◆ **TASK OBJECTIVE**
Scan the records below, and wherever a line has the word "edge", pull it out.

Change listing data:
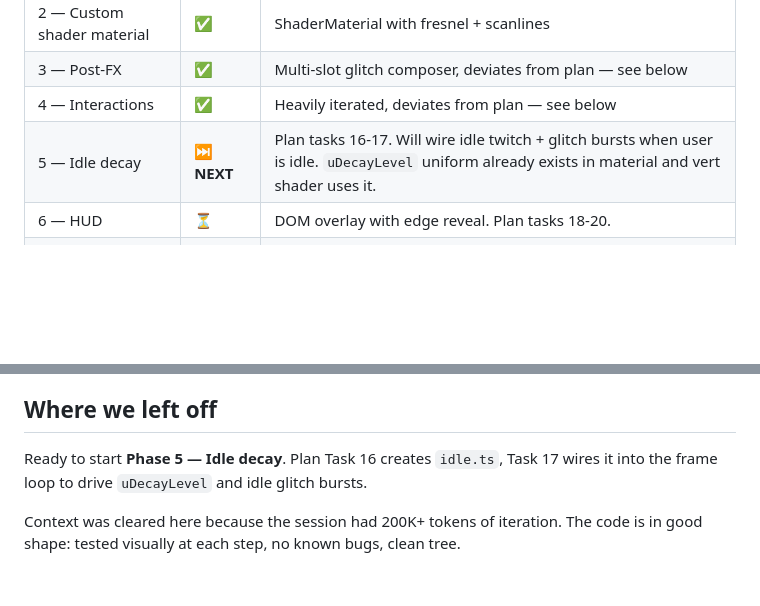
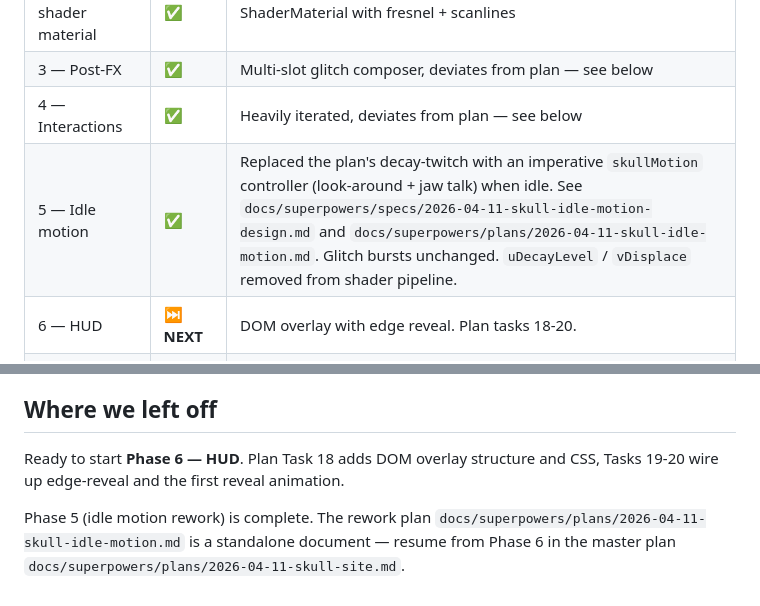
Before and after one commit to JWTappert/personal, a Markdown page: docs/superpowers/RESUME.md, 2 parts joined by grey strips. Drawn GitHub-style; blank space fills up the shorter version.

Commit message:
docs: mark Phase 5 idle rework complete, point to new spec/plan

```diff
--- a/docs/superpowers/RESUME.md
+++ b/docs/superpowers/RESUME.md
@@ -22,8 +22,8 @@ vanilla Three.js, deploying to Cloudflare Pages. Replacing an old Next.js site.
 | 2 — Custom shader material | ✅ | ShaderMaterial with fresnel + scanlines |
 | 3 — Post-FX | ✅ | Multi-slot glitch composer, deviates from plan — see below |
 | 4 — Interactions | ✅ | Heavily iterated, deviates from plan — see below |
-| 5 — Idle decay | ⏭ **NEXT** | Plan tasks 16-17. Will wire idle twitch + glitch bursts when user is idle. `uDecayLevel` uniform already exists in material and vert shader uses it. |
-| 6 — HUD | ⏳ | DOM overlay with edge reveal. Plan tasks 18-20. |
+| 5 — Idle motion | ✅ | Replaced the plan's decay-twitch with an imperative `skullMotion` controller (look-around + jaw talk) when idle. See `docs/superpowers/specs/2026-04-11-skull-idle-motion-design.md` and `docs/superpowers/plans/2026-04-11-skull-idle-motion.md`. Glitch bursts unchanged. `uDecayLevel` / `vDisplace` removed from shader pipeline. |
+| 6 — HUD | ⏭ **NEXT** | DOM overlay with edge reveal. Plan tasks 18-20. |
 | 7 — Puzzle (TDD) | ⏳ | Acrostic + click combo. Plan tasks 21-29. |
 | 8 — Glitch hint flash | ⏳ | Plan task 30. |
 | 9 — Mobile touch | ⏳ | Plan tasks 31-32. |
@@ -111,8 +111,10 @@ The OBJ jaw/head identification uses bounding-box Y-center (jaw has lower Y).
 
 ## Where we left off
 
-Ready to start **Phase 5 — Idle decay**. Plan Task 16 creates `idle.ts`, Task 17
-wires it into the frame loop to drive `uDecayLevel` and idle glitch bursts.
+Ready to start **Phase 6 — HUD**. Plan Task 18 adds DOM overlay structure
+and CSS, Tasks 19-20 wire up edge-reveal and the first reveal animation.
 
-Context was cleared here because the session had 200K+ tokens of iteration. The
-code is in good shape: tested visually at each step, no known bugs, clean tree.
+Phase 5 (idle motion rework) is complete. The rework plan
+`docs/superpowers/plans/2026-04-11-skull-idle-motion.md` is a standalone
+document — resume from Phase 6 in the master plan
+`docs/superpowers/plans/2026-04-11-skull-site.md`.
```
Also changed, not shown: 1 other file.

◆ **EXERCISE RESULT**
-| 6 — HUD | ⏳ | DOM overlay with edge reveal. Plan tasks 18-20. |
+| 6 — HUD | ⏭ **NEXT** | DOM overlay with edge reveal. Plan tasks 18-20. |
+and CSS, Tasks 19-20 wire up edge-reveal and the first reveal animation.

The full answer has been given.